Go line by line through the records below. Copy whichever lines contain the string "Asset".

DATA SHOWN:
——

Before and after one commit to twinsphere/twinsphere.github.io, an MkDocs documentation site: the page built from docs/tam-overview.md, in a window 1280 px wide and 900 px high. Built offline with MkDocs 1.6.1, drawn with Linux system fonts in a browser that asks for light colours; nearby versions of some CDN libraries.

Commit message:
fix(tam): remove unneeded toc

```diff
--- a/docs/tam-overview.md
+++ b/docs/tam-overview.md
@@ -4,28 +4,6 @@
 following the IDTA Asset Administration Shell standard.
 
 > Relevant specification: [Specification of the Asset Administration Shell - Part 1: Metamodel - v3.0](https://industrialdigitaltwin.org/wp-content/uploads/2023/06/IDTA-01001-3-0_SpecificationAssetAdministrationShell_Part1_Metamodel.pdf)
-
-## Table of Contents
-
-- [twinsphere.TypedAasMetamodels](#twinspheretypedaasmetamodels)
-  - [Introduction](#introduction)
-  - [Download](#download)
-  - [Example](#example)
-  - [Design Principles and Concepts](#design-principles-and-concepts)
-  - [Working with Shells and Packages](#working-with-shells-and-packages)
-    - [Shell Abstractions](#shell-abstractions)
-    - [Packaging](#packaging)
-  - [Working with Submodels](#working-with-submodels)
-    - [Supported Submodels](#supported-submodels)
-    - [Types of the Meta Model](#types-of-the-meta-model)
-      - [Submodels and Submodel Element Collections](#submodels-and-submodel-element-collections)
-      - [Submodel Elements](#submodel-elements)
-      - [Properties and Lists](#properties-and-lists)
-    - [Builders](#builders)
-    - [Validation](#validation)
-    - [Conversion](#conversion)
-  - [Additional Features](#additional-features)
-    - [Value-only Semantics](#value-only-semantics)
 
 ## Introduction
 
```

——

SOLUTION TO THIS TASK:
 following the IDTA Asset Administration Shell standard.
 > Relevant specification: [Specification of the Asset Administration Shell - Part 1: Metamodel - v3.0](https://industrialdigitaltwin.org/wp-content/uploads/2023/06/IDTA-01001-3-0_SpecificationAssetAdministrationShell_Part1_Metamodel.pdf)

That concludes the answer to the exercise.